## [INSTRUCTIONS TO FOLLOW]
If a line in the entries contains the word "width", list it.

┌─ THE RECORDS

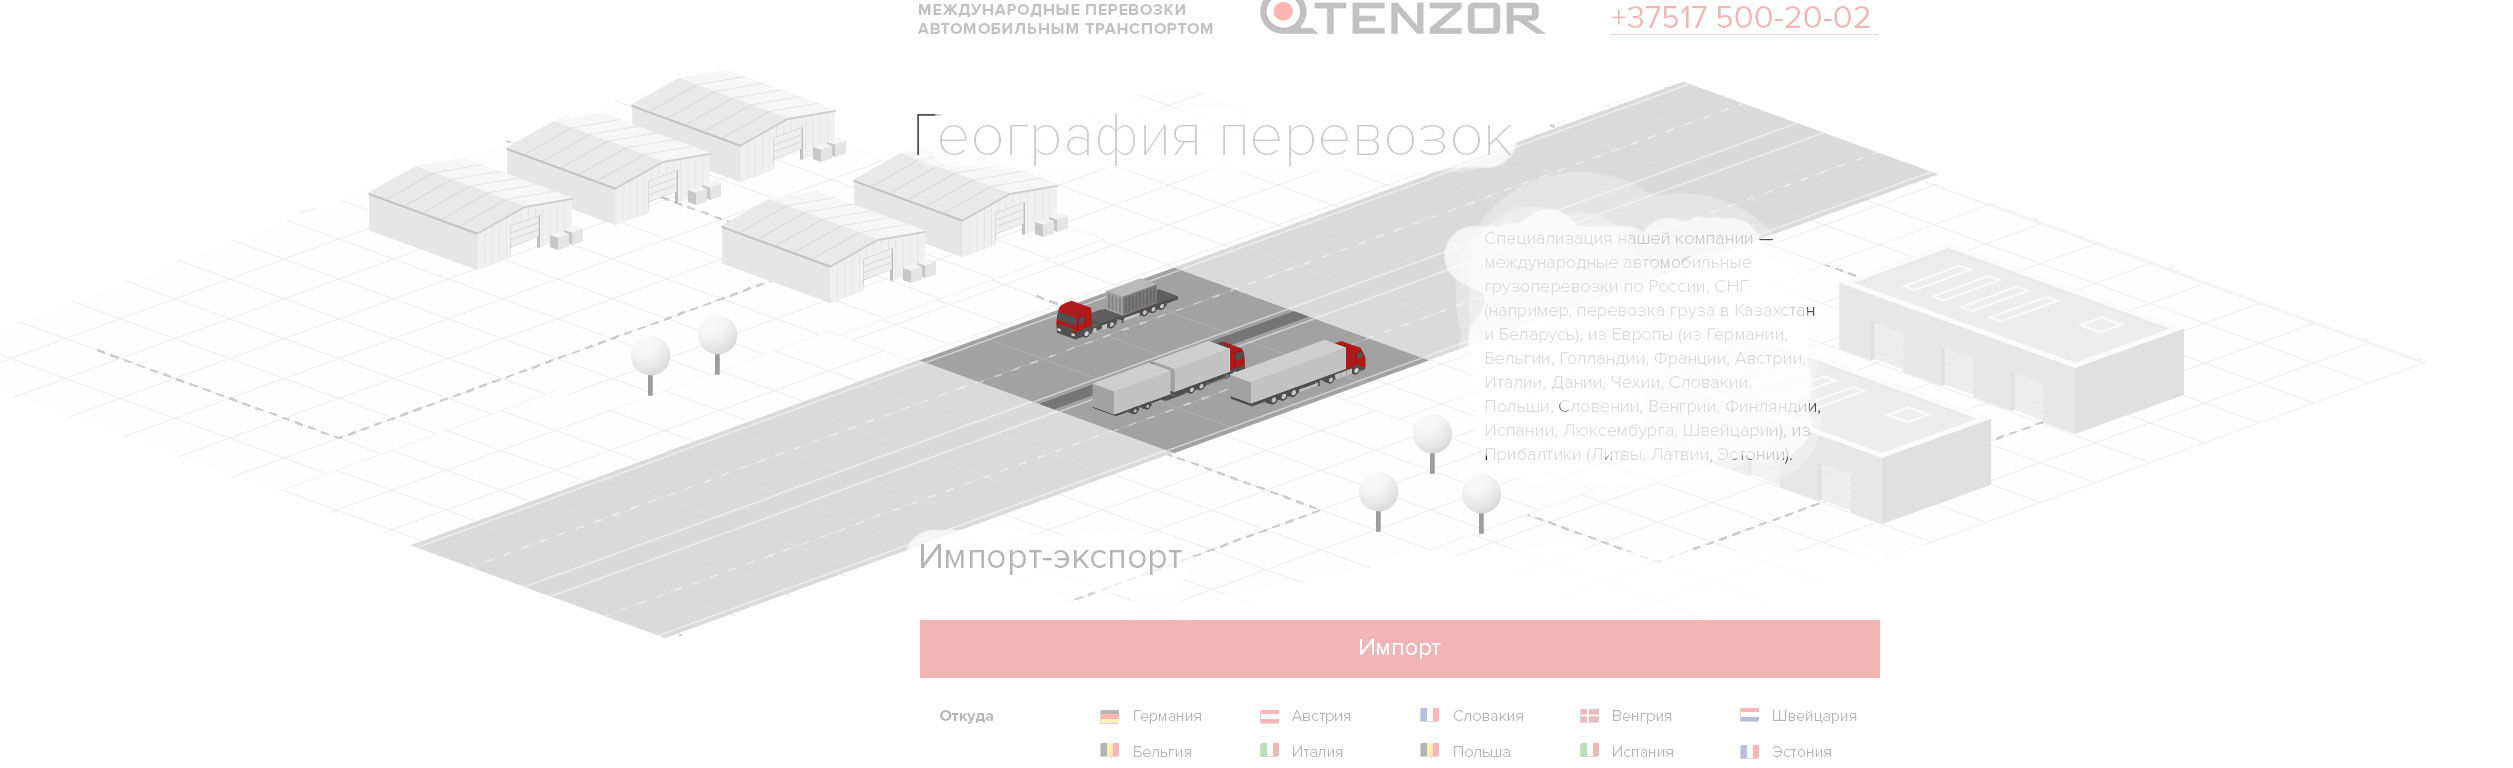
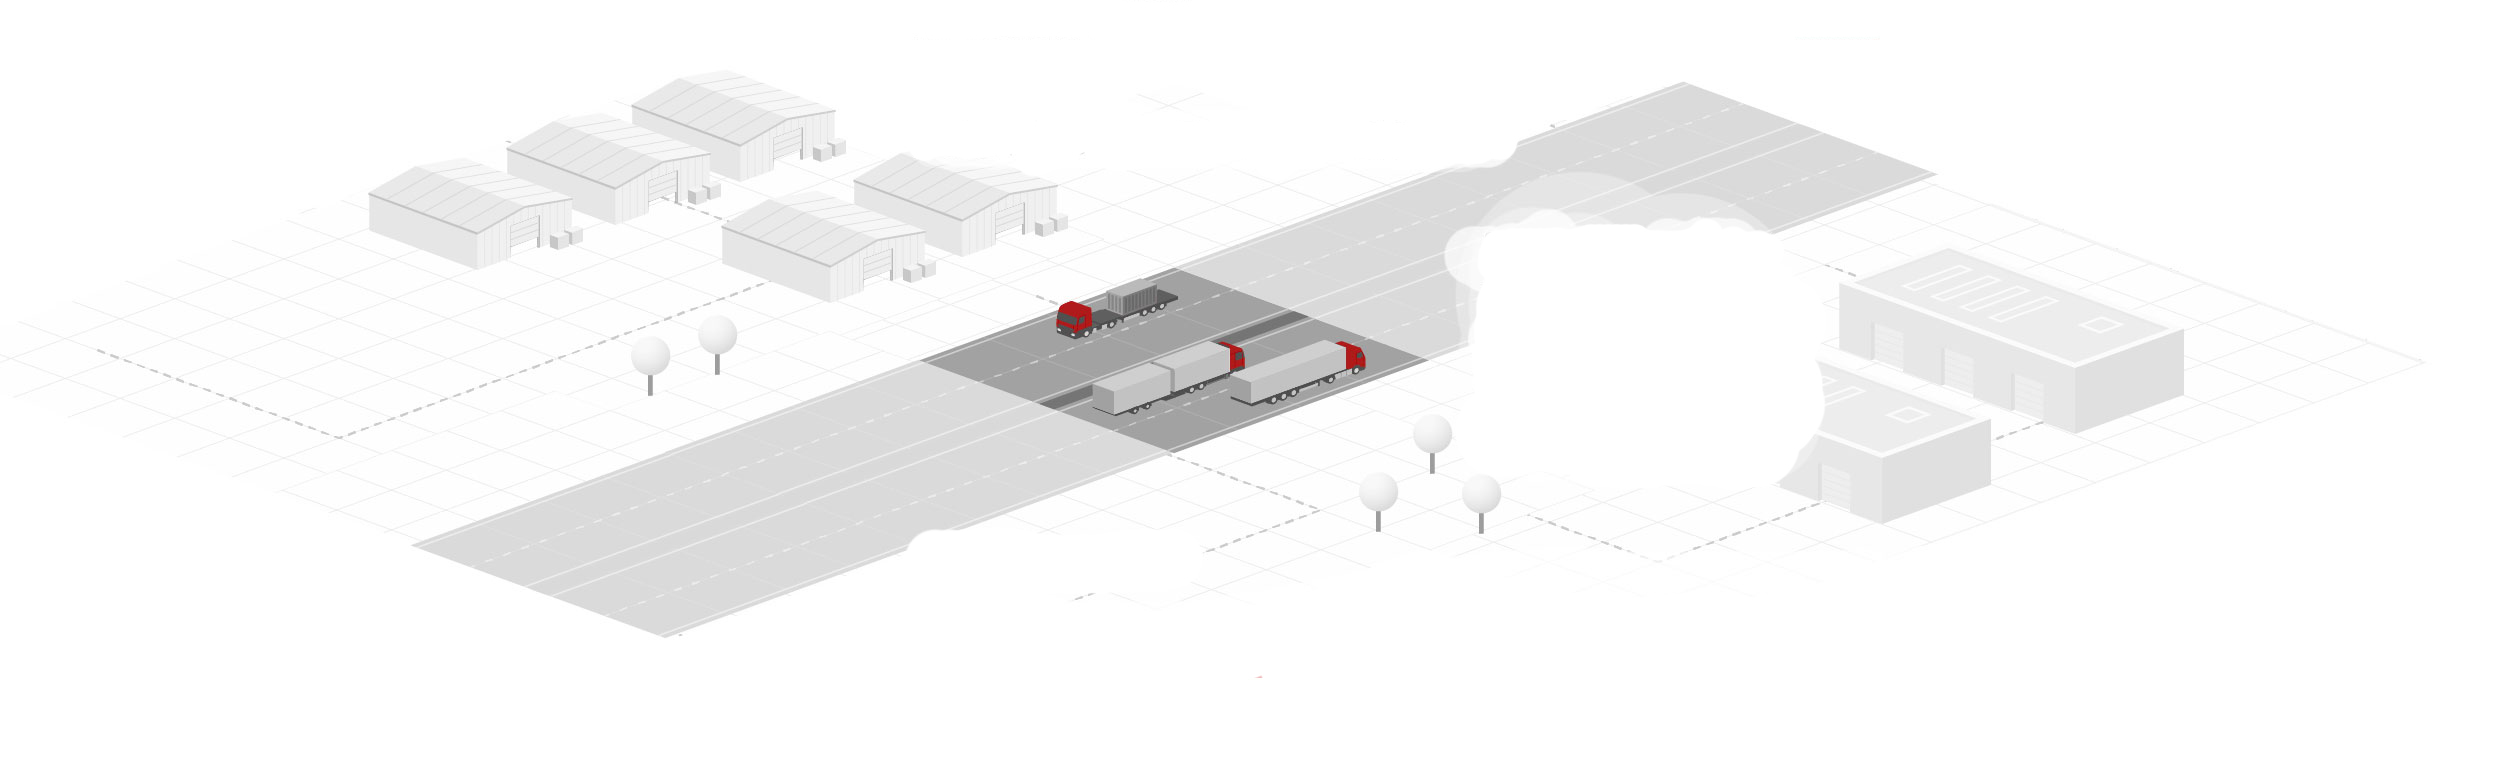
hm_20160831_2310

diff --git a/geography.html b/geography.html
@@ -105,15 +105,19 @@
 			<div class="max-wrap">
 				<!--CONTENT-->
 				<div class="content user-content">
-					<div class="max-wrap-md"><h1>География перевозок</h1></div>
+					<div class="page-title max-wrap-md"><h1>География перевозок</h1></div>
 					<!--visual-->
 					<section class="section visual-section max-wrap-md">
 						<div class="visual">
 							<div class="visual__img">
-								<figure class="visual__figure"><img src="img/figure-01.png" alt="image description" /></figure>
+								<figure class="visual__figure">
+									<div class="visual__bg"></div>
+									<img src="img/figure-01.png" alt="image description" />
+								</figure>
 							</div>
 							<div class="visual__content">
-								<div class="visual__text">Специализация нашей компании — международные автомобильные грузоперевозки по России, СНГ (например, перевозка груза в Казахстан и Беларусь), из Европы (из Германии, Бельгии, Голландии, Франции, Австрии, Италии, Дании, Чехии, Словакии, Польши, Словении, Венгрии, Финляндии, Испании, Люксембурга, Швейцарии), из Прибалтики (Литвы, Латвии, Эстонии). При огромной географии российских и международных грузоперевозок мы всегда рассмотрим заявки на перевозку попутного груза.</div>
+								<div class="visual__text">Специализация нашей компании — международные автомобильные грузоперевозки по России, СНГ (например, перевозка груза в Казахстан и Беларусь), из Европы (из Германии, Бельгии, Голландии, Франции, Австрии, Италии, Дании, Чехии, Словакии, Польши, Словении, Венгрии, Финляндии, Испании, Люксембурга, Швейцарии), из Прибалтики (Литвы, Латвии, Эстонии). При
+									<a href="#">огромной географии</a> российских и международных грузоперевозок мы всегда рассмотрим заявки на перевозку попутного груза.</div>
 							</div>
 						</div>
 					</section>

diff --git a/css/all.css b/css/all.css
@@ -1593,6 +1593,12 @@ div.cselect .ui-multiselect-checkboxes input[type="radio"] + span:after{ content
 }
 /*breadcrumbs end*/
 
+/*page title*/
+.page-title{
+	position: relative;
+}
+/*page title end*/
+
 /*section*/
 .section{ padding-bottom: 70px; }
 .section h2{
@@ -2077,6 +2083,7 @@ div.cselect .ui-multiselect-checkboxes input[type="radio"] + span:after{ content
 /*connect end*/
 
 /*visual*/
+.visual-section{ position: relative; }
 .visual{
 	font-size: 0;
 	letter-spacing: -4px;
@@ -2094,10 +2101,28 @@ div.cselect .ui-multiselect-checkboxes input[type="radio"] + span:after{ content
 .visual__figure{
 	display: block;
 	margin: 0 auto;
+	position: relative;
+	max-width: 510px;
+}
+.visual__figure img{
+	position: relative;
+}
+.visual__bg{
+	position: absolute;
+	left: 100%;
+	top: 100%;
+	width: 492%;
+	height: 413%;
+	margin: -88.8% 0 0 -279.9%;
+	background: url(../img/temp-bg-section.jpg) no-repeat 50% 50%;
+	-webkit-background-size: contain;
+	background-size: contain;
+	z-index: -1;
 }
 .visual__content{
 	overflow: hidden;
 	display: inline-block;
+	position: relative;
 	vertical-align: middle;
 	width: 46.98%;
 	padding-left: 55px;
@@ -2931,7 +2956,7 @@ div.cselect .ui-multiselect-checkboxes input[type="radio"] + span:after{ content
 	height: 317px;
 	width: 317px;
 	max-height: 100%;
-	background: url(../img/img-wheel-layer.png) no-repeat;
+	/*background: url(../img/img-wheel-layer.png) no-repeat;*/
 	-webkit-background-size: contain;
 	background-size: contain;
 	-webkit-animation-name: rotateWheel;

diff --git a/car-park.html b/car-park.html
@@ -105,7 +105,7 @@
 			<div class="max-wrap">
 				<!--CONTENT-->
 				<div class="content user-content">
-					<div class="max-wrap-md"><h1>Автопарк</h1></div>
+					<div class="page-title max-wrap-md"><h1>Автопарк</h1></div>
 					<!--visual slider-->
 					<section class="visual-slider max-wrap-md">
 						<div class="visual-slider__labels">

diff --git a/about.html b/about.html
@@ -105,7 +105,7 @@
 			<div class="max-wrap">
 				<!--CONTENT-->
 				<div class="content user-content">
-					<div class="max-wrap-md"><h1>О компании</h1></div>
+					<div class="page-title max-wrap-md"><h1>О компании</h1></div>
 					<!--visual-->
 					<section class="section visual-section max-wrap-md">
 						<div class="visual">

diff --git a/css/640.css b/css/640.css
@@ -1,7 +1,5 @@
 @media only screen and (max-width: 639px){}
 
-@media only screen and (max-width: 979px){}
-
 /*TYPOGRAPHIC STYLES*/
 body{}
 h1, h2, h3, h4, h5, h6{}
@@ -270,10 +268,6 @@ div.cselect.ui-multiselect-menu{}
 	float: none;
 	width: auto;
 	padding: 0 0 20px;
-}
-.trans-list li {
-	display: block;
-	width: auto;
 }
 /*trans end*/
 

diff --git a/jobs.html b/jobs.html
@@ -105,7 +105,7 @@
 			<div class="max-wrap">
 				<!--CONTENT-->
 				<div class="content user-content">
-					<div class="max-wrap-md"><h1>Вакансии</h1></div>
+					<div class="page-title max-wrap-md"><h1>Вакансии</h1></div>
 
 					<!--jobs-->
 					<section class="section jobs max-wrap-md">

diff --git a/css/480.css b/css/480.css
@@ -1,1 +1,16 @@
 @media only screen and (max-width: 479px){}
+
+/*trans*/
+.trans-list li {
+	width: 49.98%;
+}
+/*trans end*/
+
+@media only screen and (max-width: 399px){
+	/*trans*/
+	.trans-list li {
+		display: block;
+		width: auto;
+	}
+	/*trans end*/
+}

└─

## [ANSWER SPACE]
+	max-width: 510px;
+	width: 492%;
 	width: 46.98%;
 	width: 317px;
 @media only screen and (max-width: 639px){}
-@media only screen and (max-width: 979px){}
 	width: auto;
-	width: auto;
 @media only screen and (max-width: 479px){}
+	width: 49.98%;
+@media only screen and (max-width: 399px){
+		width: auto;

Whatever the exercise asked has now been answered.